(REQUIREMENT) Hand back all of the records exactly as they read.

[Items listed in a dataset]
────────────────────

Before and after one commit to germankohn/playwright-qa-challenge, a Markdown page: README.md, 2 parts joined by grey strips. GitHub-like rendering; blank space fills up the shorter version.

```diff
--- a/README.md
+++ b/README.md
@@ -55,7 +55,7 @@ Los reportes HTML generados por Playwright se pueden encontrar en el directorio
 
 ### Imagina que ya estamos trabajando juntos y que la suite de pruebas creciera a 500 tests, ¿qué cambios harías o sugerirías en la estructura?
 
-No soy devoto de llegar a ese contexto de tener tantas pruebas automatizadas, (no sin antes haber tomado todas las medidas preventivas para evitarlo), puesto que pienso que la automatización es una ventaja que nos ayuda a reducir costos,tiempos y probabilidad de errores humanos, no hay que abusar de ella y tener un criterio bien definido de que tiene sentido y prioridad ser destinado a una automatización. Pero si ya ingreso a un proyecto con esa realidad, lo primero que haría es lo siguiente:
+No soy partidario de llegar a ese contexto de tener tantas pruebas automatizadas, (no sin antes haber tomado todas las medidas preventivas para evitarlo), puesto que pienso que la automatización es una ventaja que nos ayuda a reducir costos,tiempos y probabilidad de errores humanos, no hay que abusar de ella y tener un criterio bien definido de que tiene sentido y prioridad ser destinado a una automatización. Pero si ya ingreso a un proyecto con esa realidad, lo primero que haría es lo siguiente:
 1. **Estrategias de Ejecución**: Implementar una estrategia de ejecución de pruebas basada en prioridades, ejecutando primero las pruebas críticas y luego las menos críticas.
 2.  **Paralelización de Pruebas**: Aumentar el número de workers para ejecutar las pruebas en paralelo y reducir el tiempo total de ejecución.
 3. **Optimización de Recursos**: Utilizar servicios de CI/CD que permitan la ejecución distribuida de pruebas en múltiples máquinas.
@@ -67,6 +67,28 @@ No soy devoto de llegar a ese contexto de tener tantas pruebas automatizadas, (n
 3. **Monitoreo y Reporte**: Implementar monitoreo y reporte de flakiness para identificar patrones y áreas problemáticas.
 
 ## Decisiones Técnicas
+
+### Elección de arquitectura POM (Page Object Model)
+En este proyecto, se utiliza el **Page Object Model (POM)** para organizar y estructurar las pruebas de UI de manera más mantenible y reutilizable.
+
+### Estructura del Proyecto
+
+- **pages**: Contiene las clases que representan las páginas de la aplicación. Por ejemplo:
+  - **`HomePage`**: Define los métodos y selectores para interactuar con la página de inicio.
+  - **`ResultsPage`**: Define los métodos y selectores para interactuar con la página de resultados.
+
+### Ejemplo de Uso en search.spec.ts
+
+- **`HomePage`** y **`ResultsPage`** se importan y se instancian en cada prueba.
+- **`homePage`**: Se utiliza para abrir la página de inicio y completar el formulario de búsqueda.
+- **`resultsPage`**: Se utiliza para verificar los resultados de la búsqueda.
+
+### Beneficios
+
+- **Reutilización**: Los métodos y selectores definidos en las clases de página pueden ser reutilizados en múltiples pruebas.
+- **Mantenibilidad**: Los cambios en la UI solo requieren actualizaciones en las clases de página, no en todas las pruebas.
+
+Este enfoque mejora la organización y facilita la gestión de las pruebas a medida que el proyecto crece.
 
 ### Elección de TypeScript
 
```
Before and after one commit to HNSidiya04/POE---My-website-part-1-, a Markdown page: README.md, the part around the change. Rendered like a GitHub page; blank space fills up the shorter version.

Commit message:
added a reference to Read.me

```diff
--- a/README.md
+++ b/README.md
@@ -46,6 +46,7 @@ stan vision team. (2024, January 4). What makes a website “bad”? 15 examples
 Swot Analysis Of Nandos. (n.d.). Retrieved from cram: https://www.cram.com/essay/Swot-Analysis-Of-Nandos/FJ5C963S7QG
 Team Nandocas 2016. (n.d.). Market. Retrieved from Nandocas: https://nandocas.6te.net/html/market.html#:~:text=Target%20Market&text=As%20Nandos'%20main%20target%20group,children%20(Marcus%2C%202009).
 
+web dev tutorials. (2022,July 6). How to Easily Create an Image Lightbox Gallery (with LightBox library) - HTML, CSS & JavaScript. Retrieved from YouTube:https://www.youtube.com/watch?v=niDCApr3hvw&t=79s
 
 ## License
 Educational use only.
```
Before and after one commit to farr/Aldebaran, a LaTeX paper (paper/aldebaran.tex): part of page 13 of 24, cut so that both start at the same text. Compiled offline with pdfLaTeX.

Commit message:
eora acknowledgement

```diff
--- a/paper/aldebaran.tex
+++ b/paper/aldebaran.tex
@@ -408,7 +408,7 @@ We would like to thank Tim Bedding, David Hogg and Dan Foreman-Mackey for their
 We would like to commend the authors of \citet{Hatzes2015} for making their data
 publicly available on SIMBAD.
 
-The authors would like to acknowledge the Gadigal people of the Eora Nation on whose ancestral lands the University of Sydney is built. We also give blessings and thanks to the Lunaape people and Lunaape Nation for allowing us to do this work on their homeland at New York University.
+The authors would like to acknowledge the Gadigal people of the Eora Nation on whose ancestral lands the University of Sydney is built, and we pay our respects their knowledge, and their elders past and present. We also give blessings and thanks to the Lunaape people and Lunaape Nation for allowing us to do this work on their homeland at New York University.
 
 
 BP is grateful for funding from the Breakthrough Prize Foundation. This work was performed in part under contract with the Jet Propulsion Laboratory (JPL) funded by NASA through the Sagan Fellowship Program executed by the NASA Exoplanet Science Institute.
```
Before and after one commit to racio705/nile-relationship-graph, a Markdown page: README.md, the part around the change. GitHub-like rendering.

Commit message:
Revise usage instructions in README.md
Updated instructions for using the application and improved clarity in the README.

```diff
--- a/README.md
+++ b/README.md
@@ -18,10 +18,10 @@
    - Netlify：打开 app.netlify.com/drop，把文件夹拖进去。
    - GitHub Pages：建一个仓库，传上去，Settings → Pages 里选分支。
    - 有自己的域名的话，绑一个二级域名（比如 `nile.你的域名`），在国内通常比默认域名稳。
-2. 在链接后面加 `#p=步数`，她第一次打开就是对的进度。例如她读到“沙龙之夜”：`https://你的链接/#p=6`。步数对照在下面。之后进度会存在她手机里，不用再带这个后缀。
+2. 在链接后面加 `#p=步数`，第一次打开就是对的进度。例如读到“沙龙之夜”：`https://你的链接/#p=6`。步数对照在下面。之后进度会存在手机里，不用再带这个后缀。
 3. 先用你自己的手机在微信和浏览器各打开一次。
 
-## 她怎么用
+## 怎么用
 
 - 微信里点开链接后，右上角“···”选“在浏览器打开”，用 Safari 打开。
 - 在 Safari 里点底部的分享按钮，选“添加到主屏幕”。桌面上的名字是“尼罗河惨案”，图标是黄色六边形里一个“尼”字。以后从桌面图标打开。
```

────────────────────

(SOLUTION FOR THIS PROBLEM)
Before and after one commit to germankohn/playwright-qa-challenge, a Markdown page: README.md, 2 parts joined by grey strips. GitHub-like rendering; blank space fills up the shorter version.

```diff
--- a/README.md
+++ b/README.md
@@ -55,7 +55,7 @@ Los reportes HTML generados por Playwright se pueden encontrar en el directorio
 
 ### Imagina que ya estamos trabajando juntos y que la suite de pruebas creciera a 500 tests, ¿qué cambios harías o sugerirías en la estructura?
 
-No soy devoto de llegar a ese contexto de tener tantas pruebas automatizadas, (no sin antes haber tomado todas las medidas preventivas para evitarlo), puesto que pienso que la automatización es una ventaja que nos ayuda a reducir costos,tiempos y probabilidad de errores humanos, no hay que abusar de ella y tener un criterio bien definido de que tiene sentido y prioridad ser destinado a una automatización. Pero si ya ingreso a un proyecto con esa realidad, lo primero que haría es lo siguiente:
+No soy partidario de llegar a ese contexto de tener tantas pruebas automatizadas, (no sin antes haber tomado todas las medidas preventivas para evitarlo), puesto que pienso que la automatización es una ventaja que nos ayuda a reducir costos,tiempos y probabilidad de errores humanos, no hay que abusar de ella y tener un criterio bien definido de que tiene sentido y prioridad ser destinado a una automatización. Pero si ya ingreso a un proyecto con esa realidad, lo primero que haría es lo siguiente:
 1. **Estrategias de Ejecución**: Implementar una estrategia de ejecución de pruebas basada en prioridades, ejecutando primero las pruebas críticas y luego las menos críticas.
 2.  **Paralelización de Pruebas**: Aumentar el número de workers para ejecutar las pruebas en paralelo y reducir el tiempo total de ejecución.
 3. **Optimización de Recursos**: Utilizar servicios de CI/CD que permitan la ejecución distribuida de pruebas en múltiples máquinas.
@@ -67,6 +67,28 @@ No soy devoto de llegar a ese contexto de tener tantas pruebas automatizadas, (n
 3. **Monitoreo y Reporte**: Implementar monitoreo y reporte de flakiness para identificar patrones y áreas problemáticas.
 
 ## Decisiones Técnicas
+
+### Elección de arquitectura POM (Page Object Model)
+En este proyecto, se utiliza el **Page Object Model (POM)** para organizar y estructurar las pruebas de UI de manera más mantenible y reutilizable.
+
+### Estructura del Proyecto
+
+- **pages**: Contiene las clases que representan las páginas de la aplicación. Por ejemplo:
+  - **`HomePage`**: Define los métodos y selectores para interactuar con la página de inicio.
+  - **`ResultsPage`**: Define los métodos y selectores para interactuar con la página de resultados.
+
+### Ejemplo de Uso en search.spec.ts
+
+- **`HomePage`** y **`ResultsPage`** se importan y se instancian en cada prueba.
+- **`homePage`**: Se utiliza para abrir la página de inicio y completar el formulario de búsqueda.
+- **`resultsPage`**: Se utiliza para verificar los resultados de la búsqueda.
+
+### Beneficios
+
+- **Reutilización**: Los métodos y selectores definidos en las clases de página pueden ser reutilizados en múltiples pruebas.
+- **Mantenibilidad**: Los cambios en la UI solo requieren actualizaciones en las clases de página, no en todas las pruebas.
+
+Este enfoque mejora la organización y facilita la gestión de las pruebas a medida que el proyecto crece.
 
 ### Elección de TypeScript
 
```
Before and after one commit to HNSidiya04/POE---My-website-part-1-, a Markdown page: README.md, the part around the change. Rendered like a GitHub page; blank space fills up the shorter version.

Commit message:
added a reference to Read.me

```diff
--- a/README.md
+++ b/README.md
@@ -46,6 +46,7 @@ stan vision team. (2024, January 4). What makes a website “bad”? 15 examples
 Swot Analysis Of Nandos. (n.d.). Retrieved from cram: https://www.cram.com/essay/Swot-Analysis-Of-Nandos/FJ5C963S7QG
 Team Nandocas 2016. (n.d.). Market. Retrieved from Nandocas: https://nandocas.6te.net/html/market.html#:~:text=Target%20Market&text=As%20Nandos'%20main%20target%20group,children%20(Marcus%2C%202009).
 
+web dev tutorials. (2022,July 6). How to Easily Create an Image Lightbox Gallery (with LightBox library) - HTML, CSS & JavaScript. Retrieved from YouTube:https://www.youtube.com/watch?v=niDCApr3hvw&t=79s
 
 ## License
 Educational use only.
```
Before and after one commit to farr/Aldebaran, a LaTeX paper (paper/aldebaran.tex): part of page 13 of 24, cut so that both start at the same text. Compiled offline with pdfLaTeX.

Commit message:
eora acknowledgement

```diff
--- a/paper/aldebaran.tex
+++ b/paper/aldebaran.tex
@@ -408,7 +408,7 @@ We would like to thank Tim Bedding, David Hogg and Dan Foreman-Mackey for their
 We would like to commend the authors of \citet{Hatzes2015} for making their data
 publicly available on SIMBAD.
 
-The authors would like to acknowledge the Gadigal people of the Eora Nation on whose ancestral lands the University of Sydney is built. We also give blessings and thanks to the Lunaape people and Lunaape Nation for allowing us to do this work on their homeland at New York University.
+The authors would like to acknowledge the Gadigal people of the Eora Nation on whose ancestral lands the University of Sydney is built, and we pay our respects their knowledge, and their elders past and present. We also give blessings and thanks to the Lunaape people and Lunaape Nation for allowing us to do this work on their homeland at New York University.
 
 
 BP is grateful for funding from the Breakthrough Prize Foundation. This work was performed in part under contract with the Jet Propulsion Laboratory (JPL) funded by NASA through the Sagan Fellowship Program executed by the NASA Exoplanet Science Institute.
```
Before and after one commit to racio705/nile-relationship-graph, a Markdown page: README.md, the part around the change. GitHub-like rendering.

Commit message:
Revise usage instructions in README.md
Updated instructions for using the application and improved clarity in the README.

```diff
--- a/README.md
+++ b/README.md
@@ -18,10 +18,10 @@
    - Netlify：打开 app.netlify.com/drop，把文件夹拖进去。
    - GitHub Pages：建一个仓库，传上去，Settings → Pages 里选分支。
    - 有自己的域名的话，绑一个二级域名（比如 `nile.你的域名`），在国内通常比默认域名稳。
-2. 在链接后面加 `#p=步数`，她第一次打开就是对的进度。例如她读到“沙龙之夜”：`https://你的链接/#p=6`。步数对照在下面。之后进度会存在她手机里，不用再带这个后缀。
+2. 在链接后面加 `#p=步数`，第一次打开就是对的进度。例如读到“沙龙之夜”：`https://你的链接/#p=6`。步数对照在下面。之后进度会存在手机里，不用再带这个后缀。
 3. 先用你自己的手机在微信和浏览器各打开一次。
 
-## 她怎么用
+## 怎么用
 
 - 微信里点开链接后，右上角“···”选“在浏览器打开”，用 Safari 打开。
 - 在 Safari 里点底部的分享按钮，选“添加到主屏幕”。桌面上的名字是“尼罗河惨案”，图标是黄色六边形里一个“尼”字。以后从桌面图标打开。
```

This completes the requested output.